It is strange to think that in the past few years, Civil Rights have been one of cinema's biggest recurring topics. At the Oscars alone, there has been The Help, Django Unchained, and Lincoln. This year looks to add even more to the Best Picture cannon with The Butler getting major traction and 12 Years a Slave already appearing to take the top prize. It is a fascinating time that almost seems to come in the dawning of the Academy's fascination with World War II. The story of Civil Rights is almost as complex as any war movie, focusing on the struggles to survive and live in a world that doesn't want you. It is an interesting time, notably  because it reflects a social shift and acceptance to talk about touchy subjects.

12 Years a Slave may be the touchiest of all. The movie opens with Solomon Northup (Chiwetel Ejiofir) already clearing fields and living the life of a slave. It looks miserable and the company he keeps is so impersonal that it is torture just to be alive with his family back north. As the story progresses, McQueen does a fascinating shift between the life of Northup as a free man in the North East America and as the slave Plat in South East America. It quickly shows the racial tensions and despicable nature that whites tended to show towards blacks during the period to a degree so unflinching that much like Plat at a certain point, you too would want to whip the racist master who sings insulting songs to you.

The portrait of one man's journey through hell is a fascinating one that is only made more tragic by its realness. McQueen has an unflinching eye for making scenes that resonate without ever creating overkill. There is plenty of profanity, whipping, and hostility overall, but rarely does any one moment feel gratuitous or without purpose. The moments that do linger do so for a reason. Such as when Plat is hanging from a noose, The scene is shocking, but presents a scenario in which nobody can help as he stands on the brink of death. It creates a harsh reality that as Plat told another slave early on, don't be sorrowful or you will drown in sorrow.

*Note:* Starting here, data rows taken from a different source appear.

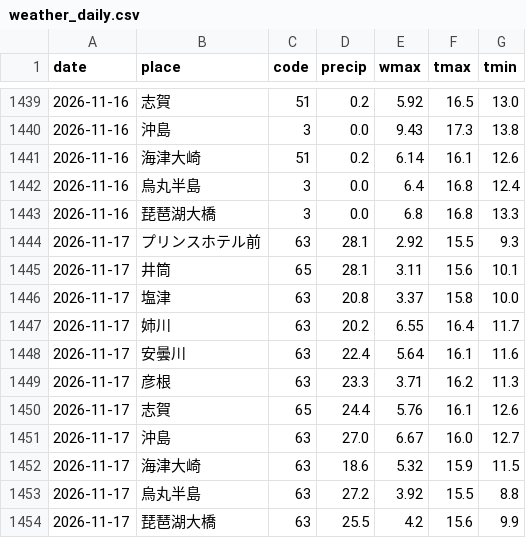
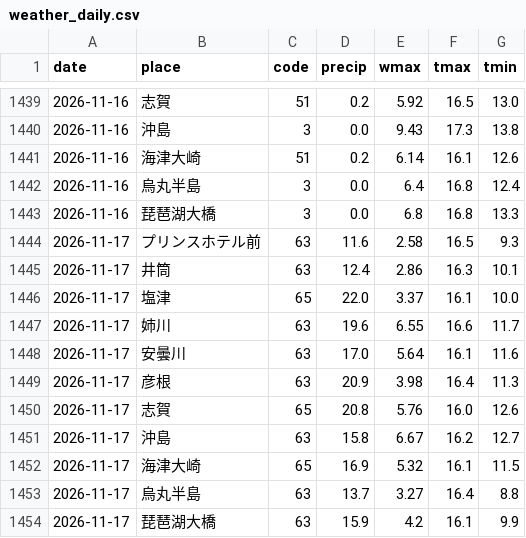
Before and after one commit to biwafishing/biwako-opendata, a CSV file: data/weather_daily.csv, drawn as a sheet; only a part is shown, gaps mark what is left out.

```diff
--- a/data/weather_daily.csv
+++ b/data/weather_daily.csv
@@ -1443,12 +1443,12 @@ date,place,code,precip,wmax,tmax,tmin
 2026-11-16,琵琶湖大橋,3,0.0,6.8,16.8,13.3
-2026-11-17,プリンスホテル前,63,28.1,2.92,15.5,9.3
-2026-11-17,井筒,65,28.1,3.11,15.6,10.1
-2026-11-17,塩津,63,20.8,3.37,15.8,10.0
-2026-11-17,姉川,63,20.2,6.55,16.4,11.7
-2026-11-17,安曇川,63,22.4,5.64,16.1,11.6
-2026-11-17,彦根,63,23.3,3.71,16.2,11.3
-2026-11-17,志賀,65,24.4,5.76,16.1,12.6
-2026-11-17,沖島,63,27.0,6.67,16.0,12.7
-2026-11-17,海津大崎,63,18.6,5.32,15.9,11.5
-2026-11-17,烏丸半島,63,27.2,3.92,15.5,8.8
-2026-11-17,琵琶湖大橋,63,25.5,4.2,15.6,9.9
+2026-11-17,プリンスホテル前,63,11.6,2.58,16.5,9.3
+2026-11-17,井筒,63,12.4,2.86,16.3,10.1
+2026-11-17,塩津,65,22.0,3.37,16.1,10.0
+2026-11-17,姉川,63,19.6,6.55,16.6,11.7
+2026-11-17,安曇川,63,17.0,5.64,16.1,11.6
+2026-11-17,彦根,63,20.9,3.98,16.4,11.3
+2026-11-17,志賀,65,20.8,5.76,16.0,12.6
+2026-11-17,沖島,63,15.8,6.67,16.2,12.7
+2026-11-17,海津大崎,65,16.9,5.32,16.1,11.5
+2026-11-17,烏丸半島,63,13.7,3.27,16.4,8.8
+2026-11-17,琵琶湖大橋,63,15.9,4.2,16.1,9.9
```
Also changed, not shown: data/observations.csv, data/rivers.csv, 5 other files.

Plat himself is a hard edged man who tries to hide his intelligence for betterment. Among the varying slaves, he goes from the kindest slave owner in the south (Benedict Cumberbatch) to the worst (Michael Fassbender). It is a fascinating shift of behaviors by the white counterparts largely because it suggests a kinder side to the slavery issue. It doesn't decree the act, but paints a picture that suggests that the history isn't just whippings and beatings. While it isn't preferred, it does begin to cover the voyeuristic look into slavery that is tragic. An entire race treated as less than human simply because a white man bought them. The only thing more haunting is the lack of sympathy and coldness that runs through the characters, suggesting that the slaves have no emotions. 

One of the most surprising and powerful performances is newcomer Lupita Nyong'o as Patsey, who becomes Epps' (Fassbender) romantic interest only to be foiled by his wife (Sarah Paulson). While Chiwetel Ejiofir carries the movie to phenomenal heights, it is important to note the other side. Patsey may be treated as a love interest, but only in the way that feels shameful and abusive. Mrs. Epps refuses to give her liberties and Mr. Epps whips her for buying soap. She is an innocent character with which vengeance is thrust upon simply because Mr. Epps' lust knew no boundaries. It is tragic and sick and provides some of the film's most shocking, memorable moments. It also helps Fassbender to turn in one of the most electrically charged performances of his career. He almost seems to exude anger without effort. He is fearful and as Northup described him in the book, a perfect incarnation of the devil. 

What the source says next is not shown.